An installation from the show as well as the woman who created the grouping, Maddie Chapman.
I love both the John Meyer button and that tweedy blue and green fabric.
The exhibit has been put together by Elise Meyer, the founders’ daughter. More from the Norwich Bulletin:
The exhibit is more than just about the clothing trend that became the rage for the most fashionably dressed sporty women of America. For the Northeast and Norwich it was a demonstration of innovation , know-how and determination.
The Vintage Traveler blog shared some delightful John Meyer ads.
Is anyone else feeling a déjà vu vibe? The “I swear, I wore that!” reaction? In reality it is unlikely I wore any of the pieces shown here, they are from 1967 and 1968, a little mature for someone who was but a wee Princess at that time.
We return to the Museum’s description of the exhibit.
The John Meyer of Norwich label provided a certain status and confidence to stylish women from the 1950s through the 1970s. Meyer’s daughter, Elise, has compiled an archive of the groundbreaking businessman including photographs, stories and vintage clothing.
In the project I found profound lessons about hard work and inspiration, about strong communities, about decency and fairness, about American values, about American ingenuity, and most of all, American manufacturing.I learned the value of “good manners in behavior and in dress”, and how that makes everyone a bit more comfortable.
If you were around in the 1960s and early 70s, chances are you were in love with the clothes from John Meyer of Norwich.

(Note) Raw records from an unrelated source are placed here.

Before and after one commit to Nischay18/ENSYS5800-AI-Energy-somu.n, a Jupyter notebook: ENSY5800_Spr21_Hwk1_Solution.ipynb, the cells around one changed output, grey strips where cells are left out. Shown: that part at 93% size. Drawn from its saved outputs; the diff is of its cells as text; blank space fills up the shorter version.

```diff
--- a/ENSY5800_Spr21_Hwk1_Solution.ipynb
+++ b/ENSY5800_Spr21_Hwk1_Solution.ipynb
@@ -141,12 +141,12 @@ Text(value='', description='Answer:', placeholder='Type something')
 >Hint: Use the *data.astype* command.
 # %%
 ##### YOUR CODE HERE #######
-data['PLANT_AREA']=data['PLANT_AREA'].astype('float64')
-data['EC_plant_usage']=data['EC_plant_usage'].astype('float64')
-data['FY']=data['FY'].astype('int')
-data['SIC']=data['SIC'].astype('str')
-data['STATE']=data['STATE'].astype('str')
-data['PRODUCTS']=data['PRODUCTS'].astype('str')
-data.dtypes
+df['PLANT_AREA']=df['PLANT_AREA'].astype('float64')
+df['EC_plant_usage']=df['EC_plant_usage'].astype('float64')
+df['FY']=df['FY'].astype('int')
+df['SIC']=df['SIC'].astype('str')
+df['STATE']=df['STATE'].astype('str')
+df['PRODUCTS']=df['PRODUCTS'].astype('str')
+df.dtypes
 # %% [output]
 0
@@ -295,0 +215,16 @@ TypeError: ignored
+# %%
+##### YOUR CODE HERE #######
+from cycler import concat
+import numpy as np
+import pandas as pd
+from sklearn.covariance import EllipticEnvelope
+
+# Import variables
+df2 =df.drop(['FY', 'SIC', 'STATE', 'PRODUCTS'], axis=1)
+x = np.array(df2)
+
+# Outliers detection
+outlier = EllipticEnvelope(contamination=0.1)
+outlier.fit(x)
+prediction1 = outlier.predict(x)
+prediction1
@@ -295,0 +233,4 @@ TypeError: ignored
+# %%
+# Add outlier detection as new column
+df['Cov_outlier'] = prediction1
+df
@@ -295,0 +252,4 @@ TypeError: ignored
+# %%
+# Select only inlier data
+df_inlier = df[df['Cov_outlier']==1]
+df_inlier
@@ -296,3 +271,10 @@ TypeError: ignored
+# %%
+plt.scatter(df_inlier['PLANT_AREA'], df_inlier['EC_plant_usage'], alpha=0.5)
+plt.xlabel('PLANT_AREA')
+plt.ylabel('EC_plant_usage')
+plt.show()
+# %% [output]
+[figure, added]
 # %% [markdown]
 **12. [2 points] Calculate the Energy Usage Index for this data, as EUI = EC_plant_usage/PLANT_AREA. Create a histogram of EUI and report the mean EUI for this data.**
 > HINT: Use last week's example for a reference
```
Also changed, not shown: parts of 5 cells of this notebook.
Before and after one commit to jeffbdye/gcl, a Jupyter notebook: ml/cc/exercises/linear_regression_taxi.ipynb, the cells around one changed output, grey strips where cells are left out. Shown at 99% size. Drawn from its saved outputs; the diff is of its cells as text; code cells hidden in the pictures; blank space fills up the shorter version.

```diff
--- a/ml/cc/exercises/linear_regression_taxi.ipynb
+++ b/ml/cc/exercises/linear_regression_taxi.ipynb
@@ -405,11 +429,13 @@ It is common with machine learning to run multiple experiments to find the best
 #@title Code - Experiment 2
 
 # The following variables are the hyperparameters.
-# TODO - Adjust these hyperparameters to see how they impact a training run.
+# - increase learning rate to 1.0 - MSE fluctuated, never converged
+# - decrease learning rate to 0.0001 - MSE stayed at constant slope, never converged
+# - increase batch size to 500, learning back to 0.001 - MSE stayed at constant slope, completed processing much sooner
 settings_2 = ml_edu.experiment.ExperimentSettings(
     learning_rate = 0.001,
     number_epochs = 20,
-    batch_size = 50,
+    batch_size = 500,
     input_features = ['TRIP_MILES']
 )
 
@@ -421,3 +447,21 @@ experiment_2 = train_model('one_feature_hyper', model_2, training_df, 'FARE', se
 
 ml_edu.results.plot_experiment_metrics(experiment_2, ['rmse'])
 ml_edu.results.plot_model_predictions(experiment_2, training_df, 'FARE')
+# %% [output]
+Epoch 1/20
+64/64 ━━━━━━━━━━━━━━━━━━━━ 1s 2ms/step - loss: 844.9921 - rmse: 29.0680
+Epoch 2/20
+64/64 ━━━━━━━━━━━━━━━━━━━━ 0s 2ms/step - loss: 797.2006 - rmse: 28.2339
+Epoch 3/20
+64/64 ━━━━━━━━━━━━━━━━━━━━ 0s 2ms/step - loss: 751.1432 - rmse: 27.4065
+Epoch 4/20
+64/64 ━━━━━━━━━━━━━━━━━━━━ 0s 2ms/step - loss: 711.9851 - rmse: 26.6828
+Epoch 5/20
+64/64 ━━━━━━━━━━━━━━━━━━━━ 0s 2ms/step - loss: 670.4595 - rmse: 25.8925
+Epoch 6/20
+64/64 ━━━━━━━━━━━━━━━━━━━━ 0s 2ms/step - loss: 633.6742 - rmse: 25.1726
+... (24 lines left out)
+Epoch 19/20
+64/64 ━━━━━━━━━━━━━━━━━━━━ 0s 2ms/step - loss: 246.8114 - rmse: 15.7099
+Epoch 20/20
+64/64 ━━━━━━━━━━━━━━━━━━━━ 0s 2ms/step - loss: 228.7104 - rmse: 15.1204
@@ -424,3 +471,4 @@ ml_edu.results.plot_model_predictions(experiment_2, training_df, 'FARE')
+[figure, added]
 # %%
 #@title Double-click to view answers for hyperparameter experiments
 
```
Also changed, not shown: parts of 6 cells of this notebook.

In my little corner of the world, there were only two shops that carried John Meyer, and both of them were the best stores in town. Not every girl was lucky enough to own clothes from John Meyer, but the influence of the brand was huge, and one could buy cheaper versions of their beautiful heathery tweeds at places like Sears. As they say, imitation is the highest praise.
…gives a good account of how many girls and young women were actually dressing in the period that is more associated with the mod look and then the hippie look.
Don your Madras shorts and Lilly Pulitzer summer dresses and head down to the Museum, on the green in Waterbury for an evening of casual summer fun
Guests will have the opportunity to bid on fun summer experiences including creating your own ice cream flavor, being Museum Curator for a day, naming a martini at a local restaurant and much more.
It looks like a lot of fun. For more on the Fling, click here.